BPR: The last part is accessibility. In a more general sense, why is accessibility and safety particularly an area you want to focus on among all the other issues at UCLA? Are there any other issues that you currently see related to accessibility that UCLA can fix?

Chloe Garton: There are 8 million things UCLA needs to fix about accessibility. Unfortunately, these issues are very easy to turn a blind eye to, because you kind of just accept it. That's what I learned in high school, as a lot of people genuinely don't think about accessibility. A lot of people think that they will not interact with someone with specific types of disabilities and because of that, they are not aware of the kind of resources that people with intellectual developmental disabilities might need. And I know that's not what the whole platform is focused on, but that is something I became aware of.

For example, when I would plan events in high school or college, I was thinking we may need things such as a sign language interpreter or making sure the bus company can come here, and that the bus company has a wheelchair ramp that's working. All of these are little fine tuned specific things that you wouldn't think about unless you had experience or personally had an intellectual or developmental disability. Because I have so many friends that have all this experience in that space, I just feel like I'm hyper aware of it. It's really important to me that every student is able to have equal access to an education. And if there are all these barriers in the way to your success, then you're not having an equal opportunity to education as everyone else's. That's why I think accessibility is super important to me. 


BPR: My last question is about UCPD. You said you wanted to reallocate UCPD funding. What are you looking to reallocate funding for? And what do you anticipate some of the challenges to be when you're lobbying the UCPD?

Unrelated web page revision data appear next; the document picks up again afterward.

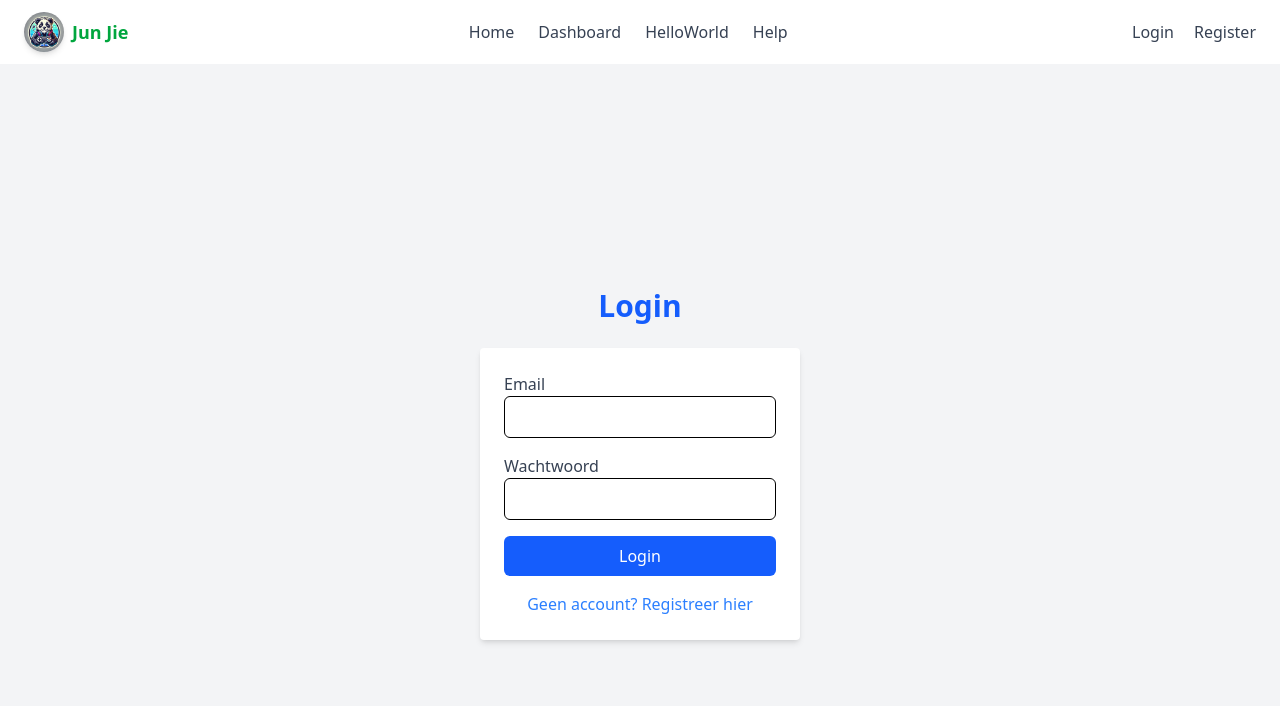
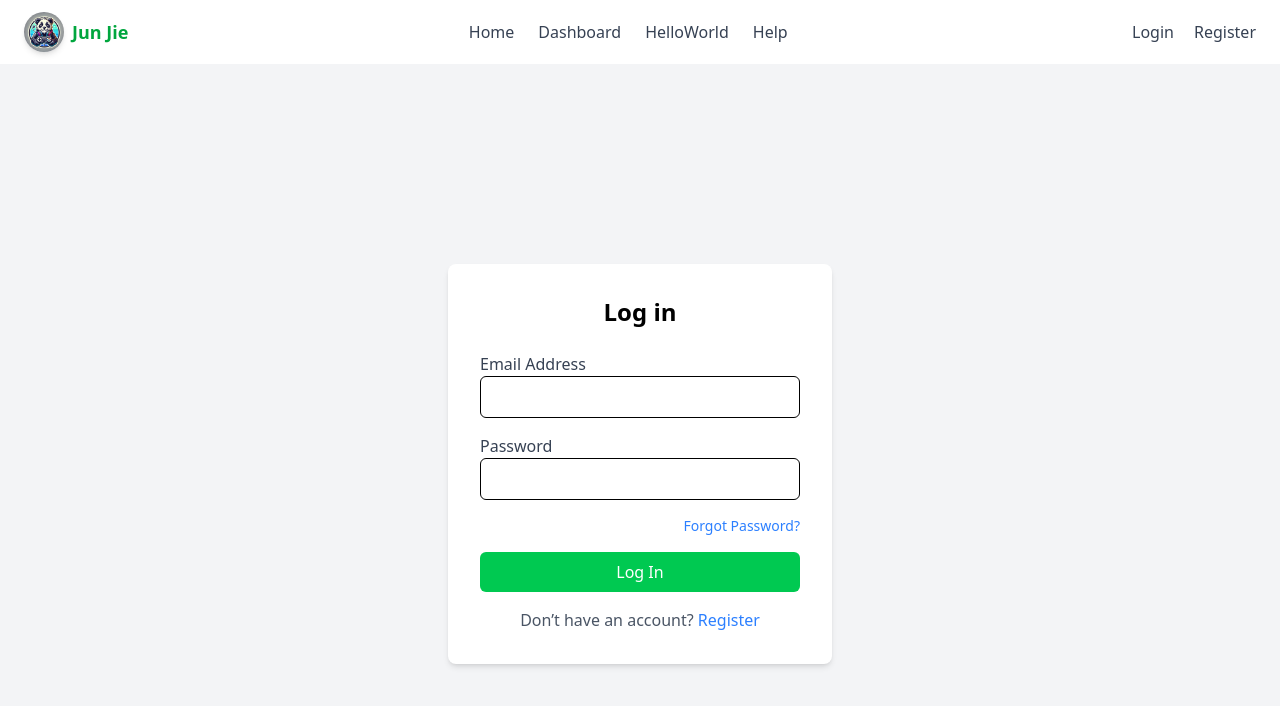
Before and after one commit to JunJieLin1/FrameWorkVue, a Vue app: page /login in a window 1280 px wide. Shown: the top 706 px of the page. Built offline with nearby package versions, Linux system fonts and the light colour scheme.

Commit message:
Profile Dropdown
Een dropdown met setting en uitloggen er in. Profile image toegevoegd

```diff
--- a/src/components/LoginPage.vue
+++ b/src/components/LoginPage.vue
@@ -1,57 +1,74 @@
 <template>
-    <div class="flex flex-col items-center justify-center min-h-screen bg-gray-100">
-      <h2 class="text-3xl font-bold mb-6 text-blue-600">Login</h2>
+  <div class="flex items-center justify-center min-h-screen bg-gray-100">
+    <div class="bg-white p-8 rounded-lg shadow-md w-96">
+      <h2 class="text-2xl font-bold text-center mb-6">Log in</h2>
 
-      <form @submit.prevent="login" class="bg-white p-6 rounded shadow-md w-80">
+      <form @submit.prevent="login">
         <div class="mb-4">
-          <label class="block text-gray-700">Email</label>
+          <label class="block text-gray-700">Email Address</label>
           <input type="email" v-model="email" required
             class="w-full px-4 py-2 border rounded-md focus:outline-none focus:ring-2 focus:ring-blue-600">
         </div>
 
         <div class="mb-4">
-          <label class="block text-gray-700">Wachtwoord</label>
+          <label class="block text-gray-700">Password</label>
           <input type="password" v-model="password" required minlength="6"
             class="w-full px-4 py-2 border rounded-md focus:outline-none focus:ring-2 focus:ring-blue-600">
         </div>
 
+        <div class="text-right text-blue-500 text-sm mb-4">
+          <router-link to="/reset-password" class="hover:underline">Forgot Password?</router-link>
+        </div>
+
         <button type="submit"
-          class="w-full bg-blue-600 text-white py-2 rounded-md hover:bg-blue-700 transition">Login</button>
+          class="w-full bg-green-500 text-white py-2 rounded-md hover:bg-green-600 transition">
+          Log In
+        </button>
 
-        <div class="text-center mt-4">
-          <router-link to="/register" class="text-blue-500 hover:underline">Geen account? Registreer hier</router-link>
-        </div>
+        <p class="text-center text-gray-600 mt-4">
+          Don’t have an account?
+          <router-link to="/register" class="text-blue-500 hover:underline">Register</router-link>
+        </p>
       </form>
 
-      <p v-if="errorMessage" class="text-red-500 mt-4">{{ errorMessage }}</p>
+      <p v-if="errorMessage" class="text-red-500 text-center mt-4">{{ errorMessage }}</p>
+    </div>
   </div>
 </template>
 
 <script>
 import axios from "axios";
+import { useRouter } from "vue-router";
+import { ref } from "vue";
 
 export default {
-    data() {
-      return {
-        email: "",
-        password: "",
-        errorMessage: ""
-      };
-    },
-    methods: {
-      async login() {
+  setup() {
+    const email = ref("");
+    const password = ref("");
+    const errorMessage = ref("");
+    const router = useRouter();
+
+    const login = async () => {
       try {
         const response = await axios.post("http://localhost:5000/login", {
-            email: this.email,
-            password: this.password
+          email: email.value,
+          password: password.value
         });
 
+        // ✅ Token opslaan in localStorage en pagina herladen
         localStorage.setItem("token", response.data.token);
-          this.$router.push("/dashboard");
+
+        // ✅ Router stuurt naar dashboard en herlaadt pagina
+        router.push("/dashboard");
+        setTimeout(() => {
+          window.location.reload(); // Zorgt ervoor dat Navbar direct update
+        }, 100);
       } catch (error) {
-          this.errorMessage = "Ongeldige login gegevens!";
+        errorMessage.value = "Ongeldige login gegevens!";
       }
-      }
+    };
+
+    return { email, password, errorMessage, login };
   }
 };
 </script>
--- a/src/components/Navbar.vue
+++ b/src/components/Navbar.vue
@@ -14,7 +14,7 @@
       <router-link to="/help" class="hover:text-blue-500">Help</router-link>
     </div>
 
-    <!-- Login / Register -->
+    <!-- Login / Register of Profiel -->
     <div class="flex space-x-4">
       <router-link v-if="!isAuthenticated" to="/login" class="flex items-center space-x-1 text-gray-700 hover:text-blue-500">
         <i class="fas fa-user"></i>
@@ -24,28 +24,31 @@
         <i class="fas fa-user-plus"></i>
         <span>Register</span>
       </router-link>
-      <button v-if="isAuthenticated" @click="logout" class="flex items-center space-x-1 text-gray-700 hover:text-red-500">
-        <i class="fas fa-sign-out-alt"></i>
-        <span>Uitloggen</span>
-      </button>
+
+      <!-- Profiel dropdown alleen tonen als ingelogd -->
+      <ProfileDropdown v-if="isAuthenticated" />
     </div>
   </nav>
 </template>
 
 <script>
-import { useRouter } from "vue-router";
+import { ref, onMounted, watchEffect } from "vue";
+import ProfileDropdown from "@/components/ProfileDropdown.vue";
 
 export default {
+  components: { ProfileDropdown },
   setup() {
-    const router = useRouter();
-    const isAuthenticated = !!localStorage.getItem("token");
+    const isAuthenticated = ref(false);
 
-    const logout = () => {
-      localStorage.removeItem("token");
-      router.push("/login");
+    // ✅ Check direct of gebruiker is ingelogd bij het laden
+    const checkAuth = () => {
+      isAuthenticated.value = !!localStorage.getItem("token");
     };
 
-    return { isAuthenticated, logout };
+    onMounted(checkAuth);
+    watchEffect(checkAuth); // ✅ Zorgt ervoor dat navbar meteen update bij login/logout
+
+    return { isAuthenticated };
   }
 };
 </script>
--- /dev/null
+++ b/src/components/ProfileDropdown.vue
@@ -0,0 +1,51 @@
+<template>
+    <div class="relative">
+      <!-- Profielknop -->
+      <button @click="toggleDropdown" class="flex items-center space-x-2 focus:outline-none">
+        <img :src="userImage" alt="User" class="h-10 w-10 rounded-full border shadow-md">
+        <span class="text-gray-700 font-medium">Profile</span>
+      </button>
+
+      <!-- Dropdown menu -->
+      <div v-if="dropdownOpen" class="absolute right-0 mt-2 w-40 bg-white rounded-md shadow-lg border">
+        <ul class="py-2">
+          <li>
+            <router-link to="/settings" class="block px-4 py-2 text-gray-700 hover:bg-gray-100">
+              Settings
+            </router-link>
+          </li>
+          <li>
+            <button @click="logout" class="w-full text-left px-4 py-2 text-red-500 hover:bg-gray-100">
+              Logout
+            </button>
+          </li>
+        </ul>
+      </div>
+    </div>
+  </template>
+
+  <script>
+  import { ref } from "vue";
+  import { useRouter } from "vue-router";
+
+  export default {
+    setup() {
+      const router = useRouter();
+      const dropdownOpen = ref(false);
+      const userImage = ref("/src/assets/user.png"); // Zorg dat dit bestand bestaat
+
+      const toggleDropdown = () => {
+        dropdownOpen.value = !dropdownOpen.value;
+      };
+
+      const logout = () => {
+        localStorage.removeItem("token");
+        dropdownOpen.value = false;
+        router.push("/login");
+        location.reload(); // Zorgt ervoor dat de UI direct wordt bijgewerkt
+      };
+
+      return { dropdownOpen, toggleDropdown, logout, userImage };
+    }
+  };
+  </script>
```
Lines whose indentation alone changed are shown as unchanged.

Chloe Garton: There are so many challenges to that. Obviously, the university doesn't want to get rid of the police because they think that they are creating a safe environment and that they're critical to safety infrastructure. As a result, to reallocate funding, we need to fill that role of the UCPD. For me, I think two of the things that can fill that role is to have more crisis response mental health officials. I've worked in that area and I understand how effective mental health responders are, rather than like police officers, because they have the experience of dealing with mentally ill people. For a lot of the incidents that happen at UCLA, the police aren't necessarily the most equipped to handle that, as their training does not focus on that. And so I think having crisis response mental health officials would be a great way to replace some of those police officers. And on top of that, I think that we should reallocate a lot of the funding into reimbursing transportation to the Santa Monica rape test treatment center. 

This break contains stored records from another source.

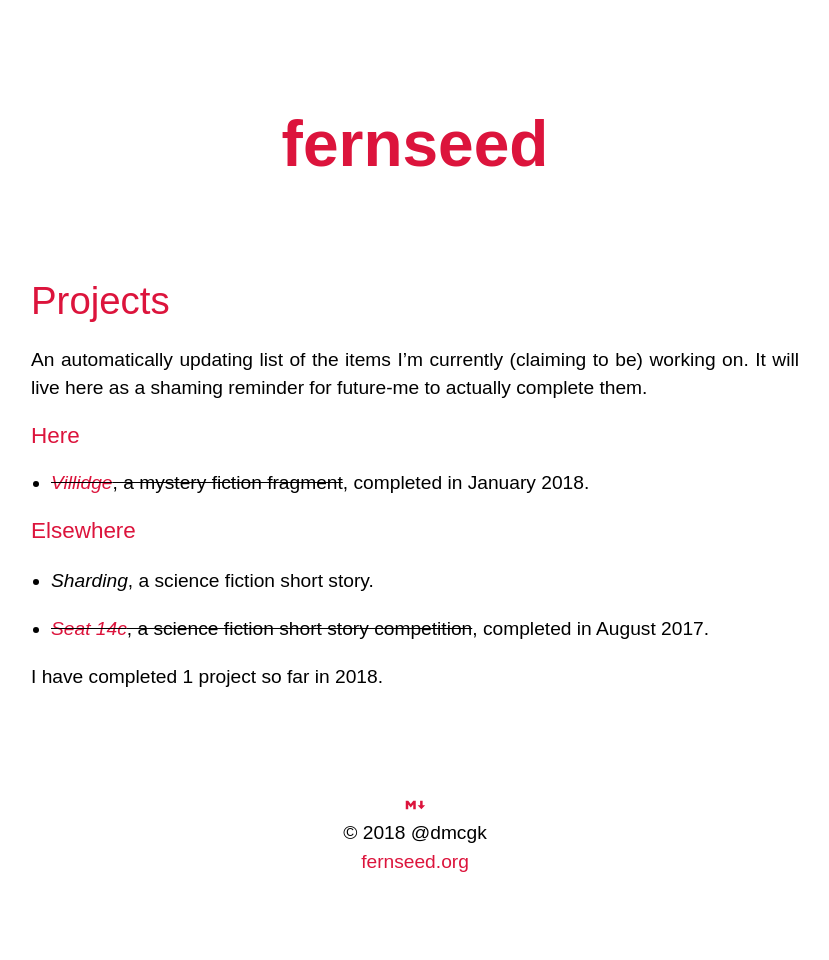
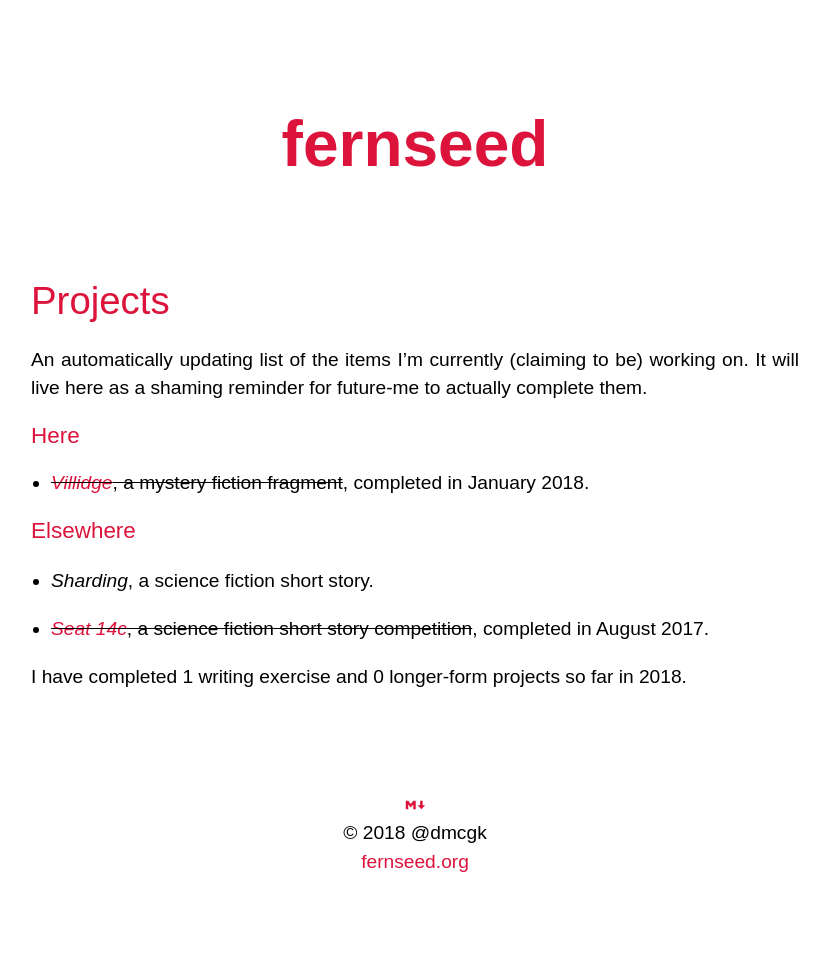
Before and after one commit to dmcgk/dmcgk.github.io, a Jekyll site: the page built from now.md, in a window 1280 px wide. Shown: the whole page, without its empty margins (225-1054 px from the left). Built offline with Jekyll 4.4.1, drawn with Linux system fonts in a browser that asks for light colours; some web fonts are replaced.

Commit message:
Better handling of project counts.
Keep exercises separate.

```diff
--- a/now.md
+++ b/now.md
@@ -43,5 +43,4 @@ An automatically updating list of the items I'm currently (claiming to be) worki
 {% endif %}
 
 <!-- Shame counter -->
-{% assign total_count = yearly_project_count | plus: yearly_site_project_count %}
-I have completed {{ total_count }} project{% if total_count != 1 %}s{% endif %} so far in {{ today_year }}.
+I have completed {{ yearly_site_project_count }} writing exercise{% if yearly_site_project_count != 1 %}s{% endif %} and {{ yearly_project_count }} longer-form project{% if yearly_project_count != 1 %}s{% endif %} so far in {{ today_year }}.
```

BPR: Is there anything else you would like to add that would help others understand you as a candidate?

Chloe Garton: I know I blabbed a lot during this. But again, I am a 20 year old UCLA student just like everyone else at this school. I am not perfect. I am not Joe Biden. I haven't been in American politics for 8 billion years. My only goal is to just help students. The only way I think I can do that is by understanding them, listening to them, and being open-minded. I really want to emphasize that if you want someone that is going to listen to you, and who is going to advocate for you, and  who cares about you, then you should vote for me because that is genuinely what I am dedicated to doing. I don’t have any other ulterior motives. That’s really it. That’s me on paper.



Conversations were recorded to ensure accuracy, and writers made slight edits for clarity.